- Attention Deficit Hyperactivity Disorder (ADHD)
- Obsessive Compulsive Disorder (OCD), and
- Tourette’s Syndrome
Why support neurodiversity in the workplace?
It’s a no-brainer to celebrate and support neurodiversity at work when 15-20% of people are estimated to experience neurodivergence of some kind.1 There has been lots of research into how diversity within the workplace (such as race and gender) can increase company performance, so it’s not surprising that neurodivergent talent brings diversity of thought that offers new value.
For example, a JP Morgan initiative resulted in neurodivergent tech employees performing 90-140% more productively than existing employees of 5-10 years.2 A separate review of autistic employees working in Australia’s Department of Human Services found these employees to be 30% more productive than non-autistic employees.3
How do Badgie stickers support neurodiversity in the workplace?
A research report into neurodivergent people in the workplace (including people with ADHD, autism or dyslexia) concluded many workplace challenges could be overcome with understanding and adaptation.4 Many neurodivergent interviewees either didn’t ask for adaptations or did but were concerned it made them appear less intelligent or less efficient at their job.
We hope that everyday visibility of neurodiversity, in the form of these new stickers, can be a step towards understanding in workplaces, so that adaptations will eventually become more accessible for all neurodivergent employees.
Are the new stickers available now?
Yes, the new collection has launched! Click here to view our neurodiversity range.
If there is a neurodiversity sticker not included in the collection that you would like to suggest, head to our Facebook page here and make a recommendation on our featured post. This helps us prioritise what stickers to make next. Don’t forget to follow our Facebook page for updates.
Written by Kate Sargeant (she/they).
Kate is a queer writer living in Naarm. She is a book and cat lover with a degree in Creative Writing.

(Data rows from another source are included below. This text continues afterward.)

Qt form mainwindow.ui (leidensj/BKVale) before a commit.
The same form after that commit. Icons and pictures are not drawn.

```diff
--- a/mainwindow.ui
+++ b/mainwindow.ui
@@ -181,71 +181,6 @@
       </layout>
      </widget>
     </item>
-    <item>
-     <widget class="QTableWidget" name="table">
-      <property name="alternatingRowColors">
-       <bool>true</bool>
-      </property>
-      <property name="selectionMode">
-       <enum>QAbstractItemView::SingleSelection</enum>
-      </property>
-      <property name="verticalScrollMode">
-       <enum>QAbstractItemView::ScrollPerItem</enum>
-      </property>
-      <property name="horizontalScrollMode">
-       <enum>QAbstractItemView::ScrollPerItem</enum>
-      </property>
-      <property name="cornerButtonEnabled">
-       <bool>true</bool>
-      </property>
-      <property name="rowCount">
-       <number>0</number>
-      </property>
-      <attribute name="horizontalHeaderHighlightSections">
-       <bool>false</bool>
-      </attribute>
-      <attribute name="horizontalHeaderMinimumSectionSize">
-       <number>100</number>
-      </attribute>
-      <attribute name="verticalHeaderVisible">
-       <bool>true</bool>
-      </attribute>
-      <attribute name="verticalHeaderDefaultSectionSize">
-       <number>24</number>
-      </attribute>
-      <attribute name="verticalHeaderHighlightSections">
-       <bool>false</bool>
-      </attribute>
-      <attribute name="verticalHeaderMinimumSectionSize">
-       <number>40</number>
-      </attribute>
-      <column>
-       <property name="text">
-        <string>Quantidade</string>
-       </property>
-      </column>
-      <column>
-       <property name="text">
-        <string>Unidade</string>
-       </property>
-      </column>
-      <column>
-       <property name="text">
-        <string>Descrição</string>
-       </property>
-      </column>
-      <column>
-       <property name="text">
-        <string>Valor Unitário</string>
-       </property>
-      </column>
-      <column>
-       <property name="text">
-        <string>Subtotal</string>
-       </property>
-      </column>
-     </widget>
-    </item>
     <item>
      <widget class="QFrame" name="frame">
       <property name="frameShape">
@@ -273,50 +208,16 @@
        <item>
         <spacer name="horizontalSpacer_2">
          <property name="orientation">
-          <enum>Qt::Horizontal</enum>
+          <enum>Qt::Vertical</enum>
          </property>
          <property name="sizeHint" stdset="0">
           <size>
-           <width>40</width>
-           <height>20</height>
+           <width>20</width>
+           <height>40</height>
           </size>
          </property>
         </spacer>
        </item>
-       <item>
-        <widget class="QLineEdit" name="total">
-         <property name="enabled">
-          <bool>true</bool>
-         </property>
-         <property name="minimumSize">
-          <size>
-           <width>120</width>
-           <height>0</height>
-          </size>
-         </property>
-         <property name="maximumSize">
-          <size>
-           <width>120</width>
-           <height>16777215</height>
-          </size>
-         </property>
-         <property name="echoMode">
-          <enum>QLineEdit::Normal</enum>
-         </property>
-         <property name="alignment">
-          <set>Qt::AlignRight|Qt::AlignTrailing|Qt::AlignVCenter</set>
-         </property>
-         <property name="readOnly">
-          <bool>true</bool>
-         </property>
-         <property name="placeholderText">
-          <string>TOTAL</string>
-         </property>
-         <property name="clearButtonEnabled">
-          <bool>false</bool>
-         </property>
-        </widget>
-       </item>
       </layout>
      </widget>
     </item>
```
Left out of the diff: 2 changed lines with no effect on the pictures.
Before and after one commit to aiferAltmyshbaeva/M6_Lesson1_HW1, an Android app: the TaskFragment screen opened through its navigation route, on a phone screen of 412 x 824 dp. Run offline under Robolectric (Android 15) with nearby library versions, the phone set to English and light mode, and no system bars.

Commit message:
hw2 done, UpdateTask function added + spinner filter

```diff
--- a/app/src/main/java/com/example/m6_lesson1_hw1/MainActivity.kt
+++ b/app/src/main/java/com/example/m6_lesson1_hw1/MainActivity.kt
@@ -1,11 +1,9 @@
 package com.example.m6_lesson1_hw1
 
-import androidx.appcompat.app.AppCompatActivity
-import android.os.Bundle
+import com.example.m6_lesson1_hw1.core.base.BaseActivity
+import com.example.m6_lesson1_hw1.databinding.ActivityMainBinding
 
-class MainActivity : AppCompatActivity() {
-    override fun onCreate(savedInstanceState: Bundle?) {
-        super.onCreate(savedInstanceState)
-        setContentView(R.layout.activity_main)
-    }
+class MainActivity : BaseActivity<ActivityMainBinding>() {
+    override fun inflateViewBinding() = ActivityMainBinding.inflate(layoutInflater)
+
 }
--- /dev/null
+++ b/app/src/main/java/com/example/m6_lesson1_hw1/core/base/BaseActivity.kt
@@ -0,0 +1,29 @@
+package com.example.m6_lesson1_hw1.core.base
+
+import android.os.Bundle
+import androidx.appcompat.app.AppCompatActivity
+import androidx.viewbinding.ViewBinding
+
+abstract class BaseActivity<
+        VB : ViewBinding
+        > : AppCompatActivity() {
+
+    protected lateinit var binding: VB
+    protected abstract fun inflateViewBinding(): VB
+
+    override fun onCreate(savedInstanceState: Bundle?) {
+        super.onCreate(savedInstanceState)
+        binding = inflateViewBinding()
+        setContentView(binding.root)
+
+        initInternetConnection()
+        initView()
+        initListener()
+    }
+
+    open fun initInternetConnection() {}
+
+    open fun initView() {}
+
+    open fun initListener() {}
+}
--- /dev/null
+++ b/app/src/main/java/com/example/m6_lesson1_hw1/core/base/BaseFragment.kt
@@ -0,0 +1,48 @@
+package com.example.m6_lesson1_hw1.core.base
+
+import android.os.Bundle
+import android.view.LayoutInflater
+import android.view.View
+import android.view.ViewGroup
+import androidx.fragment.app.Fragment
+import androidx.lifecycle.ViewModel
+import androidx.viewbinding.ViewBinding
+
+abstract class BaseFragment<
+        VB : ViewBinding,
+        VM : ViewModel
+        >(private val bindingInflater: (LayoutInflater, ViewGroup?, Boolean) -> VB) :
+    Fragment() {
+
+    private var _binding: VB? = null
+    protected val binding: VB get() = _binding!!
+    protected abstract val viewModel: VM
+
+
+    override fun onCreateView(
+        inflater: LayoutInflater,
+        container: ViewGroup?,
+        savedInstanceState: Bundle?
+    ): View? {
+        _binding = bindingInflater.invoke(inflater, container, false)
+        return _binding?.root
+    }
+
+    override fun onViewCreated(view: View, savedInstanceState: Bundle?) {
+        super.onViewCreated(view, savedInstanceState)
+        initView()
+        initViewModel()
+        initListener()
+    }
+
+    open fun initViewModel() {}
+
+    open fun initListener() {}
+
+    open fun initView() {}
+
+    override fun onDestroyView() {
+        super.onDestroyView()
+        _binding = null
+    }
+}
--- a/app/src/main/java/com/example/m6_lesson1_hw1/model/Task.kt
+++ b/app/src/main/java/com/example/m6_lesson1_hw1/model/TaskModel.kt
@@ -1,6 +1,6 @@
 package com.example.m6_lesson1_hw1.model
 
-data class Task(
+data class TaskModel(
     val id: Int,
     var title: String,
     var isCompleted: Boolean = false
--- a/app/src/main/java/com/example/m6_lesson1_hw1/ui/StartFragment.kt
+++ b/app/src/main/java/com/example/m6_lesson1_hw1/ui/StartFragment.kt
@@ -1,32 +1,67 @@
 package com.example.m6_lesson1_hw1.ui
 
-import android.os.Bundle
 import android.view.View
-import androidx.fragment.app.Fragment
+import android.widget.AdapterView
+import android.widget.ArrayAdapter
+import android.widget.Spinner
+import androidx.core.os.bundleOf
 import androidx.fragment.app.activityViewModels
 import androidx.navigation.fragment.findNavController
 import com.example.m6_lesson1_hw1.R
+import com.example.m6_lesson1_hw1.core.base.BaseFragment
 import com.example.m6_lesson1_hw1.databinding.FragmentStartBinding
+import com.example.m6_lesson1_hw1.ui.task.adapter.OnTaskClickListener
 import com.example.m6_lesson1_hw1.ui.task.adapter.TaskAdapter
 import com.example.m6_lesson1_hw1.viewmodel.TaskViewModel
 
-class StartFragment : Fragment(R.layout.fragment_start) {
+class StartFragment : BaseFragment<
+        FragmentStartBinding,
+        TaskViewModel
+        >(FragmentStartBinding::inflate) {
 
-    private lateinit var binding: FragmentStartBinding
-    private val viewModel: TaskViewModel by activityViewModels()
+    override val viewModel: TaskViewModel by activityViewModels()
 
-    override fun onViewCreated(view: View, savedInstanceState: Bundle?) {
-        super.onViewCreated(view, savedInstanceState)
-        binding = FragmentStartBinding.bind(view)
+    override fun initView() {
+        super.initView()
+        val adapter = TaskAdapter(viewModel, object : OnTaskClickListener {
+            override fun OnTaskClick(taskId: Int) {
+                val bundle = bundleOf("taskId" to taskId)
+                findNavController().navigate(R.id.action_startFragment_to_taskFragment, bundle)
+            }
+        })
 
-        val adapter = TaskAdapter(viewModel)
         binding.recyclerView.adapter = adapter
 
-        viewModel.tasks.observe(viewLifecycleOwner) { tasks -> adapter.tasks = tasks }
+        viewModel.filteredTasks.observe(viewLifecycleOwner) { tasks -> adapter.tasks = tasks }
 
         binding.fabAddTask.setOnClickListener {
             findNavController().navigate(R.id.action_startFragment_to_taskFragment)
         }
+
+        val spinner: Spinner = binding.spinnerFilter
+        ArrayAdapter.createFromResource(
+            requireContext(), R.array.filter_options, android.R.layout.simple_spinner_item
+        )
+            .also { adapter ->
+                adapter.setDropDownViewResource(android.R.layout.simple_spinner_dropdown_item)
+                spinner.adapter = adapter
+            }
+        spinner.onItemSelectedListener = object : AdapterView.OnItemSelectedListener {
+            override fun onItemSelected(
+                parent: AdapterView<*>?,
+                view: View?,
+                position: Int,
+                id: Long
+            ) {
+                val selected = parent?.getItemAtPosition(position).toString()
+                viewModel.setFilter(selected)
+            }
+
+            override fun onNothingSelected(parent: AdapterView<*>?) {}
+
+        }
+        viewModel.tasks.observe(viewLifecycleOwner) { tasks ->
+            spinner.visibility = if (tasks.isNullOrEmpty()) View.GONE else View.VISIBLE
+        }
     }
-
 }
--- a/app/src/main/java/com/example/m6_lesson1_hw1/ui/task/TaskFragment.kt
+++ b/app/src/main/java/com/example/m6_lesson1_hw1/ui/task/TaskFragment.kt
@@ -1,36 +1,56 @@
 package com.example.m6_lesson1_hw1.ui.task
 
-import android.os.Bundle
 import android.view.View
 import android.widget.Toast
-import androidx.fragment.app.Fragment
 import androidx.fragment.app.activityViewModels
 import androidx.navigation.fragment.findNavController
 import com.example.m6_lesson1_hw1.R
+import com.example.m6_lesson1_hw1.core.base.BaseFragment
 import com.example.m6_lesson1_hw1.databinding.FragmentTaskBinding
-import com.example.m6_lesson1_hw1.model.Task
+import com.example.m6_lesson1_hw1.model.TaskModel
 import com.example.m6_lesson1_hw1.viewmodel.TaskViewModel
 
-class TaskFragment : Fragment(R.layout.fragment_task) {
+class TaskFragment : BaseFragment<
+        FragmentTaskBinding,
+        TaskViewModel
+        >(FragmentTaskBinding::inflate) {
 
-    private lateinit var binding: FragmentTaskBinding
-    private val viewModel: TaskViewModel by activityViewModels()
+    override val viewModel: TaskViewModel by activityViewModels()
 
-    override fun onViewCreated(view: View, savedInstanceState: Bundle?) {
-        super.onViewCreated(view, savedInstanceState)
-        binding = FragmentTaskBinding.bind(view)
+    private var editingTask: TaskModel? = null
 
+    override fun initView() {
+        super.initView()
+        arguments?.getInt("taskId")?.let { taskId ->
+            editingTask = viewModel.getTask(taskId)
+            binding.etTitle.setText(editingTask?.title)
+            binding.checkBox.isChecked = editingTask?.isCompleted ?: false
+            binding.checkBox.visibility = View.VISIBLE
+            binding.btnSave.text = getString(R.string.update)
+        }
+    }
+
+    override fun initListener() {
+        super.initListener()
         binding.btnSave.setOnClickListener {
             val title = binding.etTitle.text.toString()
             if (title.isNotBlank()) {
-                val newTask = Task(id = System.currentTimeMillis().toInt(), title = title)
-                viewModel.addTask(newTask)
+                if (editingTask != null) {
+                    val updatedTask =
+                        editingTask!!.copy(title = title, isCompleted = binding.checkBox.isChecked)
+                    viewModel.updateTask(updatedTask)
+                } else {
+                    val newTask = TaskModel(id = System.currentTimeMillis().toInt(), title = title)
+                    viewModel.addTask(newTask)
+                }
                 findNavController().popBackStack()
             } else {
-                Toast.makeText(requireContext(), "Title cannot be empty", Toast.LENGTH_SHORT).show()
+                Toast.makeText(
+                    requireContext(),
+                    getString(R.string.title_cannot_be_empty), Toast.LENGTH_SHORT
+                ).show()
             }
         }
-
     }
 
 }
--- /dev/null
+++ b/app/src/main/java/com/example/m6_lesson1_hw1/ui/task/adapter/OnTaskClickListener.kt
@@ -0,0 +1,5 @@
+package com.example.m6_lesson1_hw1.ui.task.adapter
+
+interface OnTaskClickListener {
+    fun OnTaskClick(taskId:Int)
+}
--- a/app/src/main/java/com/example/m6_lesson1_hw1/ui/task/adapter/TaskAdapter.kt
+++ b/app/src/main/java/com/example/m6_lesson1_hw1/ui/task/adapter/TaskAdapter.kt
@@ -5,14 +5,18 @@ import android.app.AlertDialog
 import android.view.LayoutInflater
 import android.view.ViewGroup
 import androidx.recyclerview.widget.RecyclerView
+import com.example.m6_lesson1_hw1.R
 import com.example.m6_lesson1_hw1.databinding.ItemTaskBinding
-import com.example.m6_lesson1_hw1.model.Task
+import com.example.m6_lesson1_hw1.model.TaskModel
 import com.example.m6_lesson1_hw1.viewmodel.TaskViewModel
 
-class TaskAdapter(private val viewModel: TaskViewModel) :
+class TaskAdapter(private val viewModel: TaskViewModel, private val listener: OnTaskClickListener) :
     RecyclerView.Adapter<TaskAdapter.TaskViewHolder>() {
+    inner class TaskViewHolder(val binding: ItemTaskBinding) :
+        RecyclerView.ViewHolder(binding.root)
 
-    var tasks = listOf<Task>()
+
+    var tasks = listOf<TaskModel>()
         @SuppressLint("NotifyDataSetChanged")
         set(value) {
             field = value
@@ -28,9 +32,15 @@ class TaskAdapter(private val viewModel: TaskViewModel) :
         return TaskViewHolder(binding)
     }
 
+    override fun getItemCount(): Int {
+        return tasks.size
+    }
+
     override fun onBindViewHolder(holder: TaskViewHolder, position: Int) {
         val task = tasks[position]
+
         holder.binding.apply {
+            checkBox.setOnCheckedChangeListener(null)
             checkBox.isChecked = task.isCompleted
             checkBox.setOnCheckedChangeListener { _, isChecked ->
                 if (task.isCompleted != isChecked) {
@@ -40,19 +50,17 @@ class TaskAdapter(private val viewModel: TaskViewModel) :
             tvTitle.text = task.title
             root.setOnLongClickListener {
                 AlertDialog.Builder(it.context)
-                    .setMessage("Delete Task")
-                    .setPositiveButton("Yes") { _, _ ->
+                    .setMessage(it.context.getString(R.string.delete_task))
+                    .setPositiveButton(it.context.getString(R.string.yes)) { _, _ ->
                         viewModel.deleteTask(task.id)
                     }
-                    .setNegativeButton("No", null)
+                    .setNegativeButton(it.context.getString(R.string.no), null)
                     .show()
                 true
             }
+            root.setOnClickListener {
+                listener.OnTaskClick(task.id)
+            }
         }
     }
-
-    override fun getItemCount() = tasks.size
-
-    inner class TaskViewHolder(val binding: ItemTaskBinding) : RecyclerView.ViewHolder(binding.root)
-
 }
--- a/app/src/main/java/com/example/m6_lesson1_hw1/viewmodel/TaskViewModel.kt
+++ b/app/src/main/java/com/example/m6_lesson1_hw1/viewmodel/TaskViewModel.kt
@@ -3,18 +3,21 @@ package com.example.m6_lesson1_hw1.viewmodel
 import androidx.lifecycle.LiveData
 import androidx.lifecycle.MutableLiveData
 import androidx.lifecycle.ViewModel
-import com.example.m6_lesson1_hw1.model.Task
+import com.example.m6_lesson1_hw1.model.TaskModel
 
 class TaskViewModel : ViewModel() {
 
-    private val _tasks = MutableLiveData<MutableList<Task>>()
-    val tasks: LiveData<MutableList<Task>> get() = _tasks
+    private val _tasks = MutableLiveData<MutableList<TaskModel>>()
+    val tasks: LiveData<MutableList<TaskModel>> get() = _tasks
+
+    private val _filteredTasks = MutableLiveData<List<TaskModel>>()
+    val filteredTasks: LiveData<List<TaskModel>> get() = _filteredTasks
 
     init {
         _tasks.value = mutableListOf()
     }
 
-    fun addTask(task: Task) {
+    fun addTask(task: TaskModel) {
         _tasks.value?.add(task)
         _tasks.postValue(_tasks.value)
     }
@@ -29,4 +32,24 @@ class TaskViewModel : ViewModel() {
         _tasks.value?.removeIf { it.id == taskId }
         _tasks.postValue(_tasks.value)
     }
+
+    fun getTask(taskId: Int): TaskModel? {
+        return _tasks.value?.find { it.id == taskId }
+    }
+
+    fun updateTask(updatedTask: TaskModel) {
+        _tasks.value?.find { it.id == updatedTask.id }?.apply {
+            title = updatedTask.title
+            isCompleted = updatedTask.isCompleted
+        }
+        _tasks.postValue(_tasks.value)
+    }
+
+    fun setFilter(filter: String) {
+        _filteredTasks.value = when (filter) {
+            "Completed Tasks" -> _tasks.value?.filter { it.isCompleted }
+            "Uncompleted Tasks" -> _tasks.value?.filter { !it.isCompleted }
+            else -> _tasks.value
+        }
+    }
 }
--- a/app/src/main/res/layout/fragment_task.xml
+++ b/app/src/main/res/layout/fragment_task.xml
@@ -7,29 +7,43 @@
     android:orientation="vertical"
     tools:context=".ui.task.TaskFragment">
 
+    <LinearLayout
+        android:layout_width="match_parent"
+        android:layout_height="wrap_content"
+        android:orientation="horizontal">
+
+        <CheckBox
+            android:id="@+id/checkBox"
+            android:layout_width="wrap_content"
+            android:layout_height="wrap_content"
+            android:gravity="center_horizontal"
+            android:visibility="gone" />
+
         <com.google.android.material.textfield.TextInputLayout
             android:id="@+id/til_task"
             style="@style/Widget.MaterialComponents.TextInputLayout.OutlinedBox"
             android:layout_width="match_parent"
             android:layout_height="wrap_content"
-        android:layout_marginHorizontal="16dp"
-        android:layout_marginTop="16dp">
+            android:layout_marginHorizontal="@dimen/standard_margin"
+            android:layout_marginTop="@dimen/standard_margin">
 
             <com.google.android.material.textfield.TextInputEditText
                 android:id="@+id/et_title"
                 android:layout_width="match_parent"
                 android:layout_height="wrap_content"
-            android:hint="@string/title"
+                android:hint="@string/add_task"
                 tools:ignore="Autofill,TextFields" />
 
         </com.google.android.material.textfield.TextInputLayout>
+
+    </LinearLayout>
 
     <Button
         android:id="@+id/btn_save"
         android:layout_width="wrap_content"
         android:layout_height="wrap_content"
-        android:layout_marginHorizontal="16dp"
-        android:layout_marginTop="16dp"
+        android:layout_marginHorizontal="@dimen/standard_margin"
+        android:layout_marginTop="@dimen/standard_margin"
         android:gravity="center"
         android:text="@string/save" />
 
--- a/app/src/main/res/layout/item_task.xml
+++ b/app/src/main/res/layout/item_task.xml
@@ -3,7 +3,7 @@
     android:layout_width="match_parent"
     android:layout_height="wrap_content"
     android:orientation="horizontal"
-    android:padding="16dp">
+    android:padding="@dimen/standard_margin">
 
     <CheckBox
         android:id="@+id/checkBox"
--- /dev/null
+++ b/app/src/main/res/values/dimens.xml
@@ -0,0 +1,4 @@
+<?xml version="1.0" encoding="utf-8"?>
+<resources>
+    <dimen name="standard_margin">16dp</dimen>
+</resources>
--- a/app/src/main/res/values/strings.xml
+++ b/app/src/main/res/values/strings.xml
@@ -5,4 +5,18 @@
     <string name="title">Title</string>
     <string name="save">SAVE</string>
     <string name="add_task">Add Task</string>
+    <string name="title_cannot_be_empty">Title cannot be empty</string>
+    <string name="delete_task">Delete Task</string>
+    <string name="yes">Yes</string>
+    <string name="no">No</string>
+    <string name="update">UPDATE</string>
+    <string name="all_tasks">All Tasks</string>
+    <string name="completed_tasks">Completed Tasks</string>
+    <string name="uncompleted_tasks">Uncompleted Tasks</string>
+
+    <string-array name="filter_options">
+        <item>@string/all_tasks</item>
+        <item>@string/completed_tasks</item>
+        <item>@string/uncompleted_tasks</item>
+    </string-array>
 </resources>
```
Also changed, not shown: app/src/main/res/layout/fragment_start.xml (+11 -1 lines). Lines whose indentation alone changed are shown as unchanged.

You can find them at the beach in any weather.
- Neurodiversity at work: a biopsychosocial model and the impact on working adults, 2020.
- Neurodiverse applicants are revolutionising the hiring process, 2021.
- Neurodiversity as a competitive advantage, 2017.
- Thinking differently: neurodiversity in the workplace, 2020.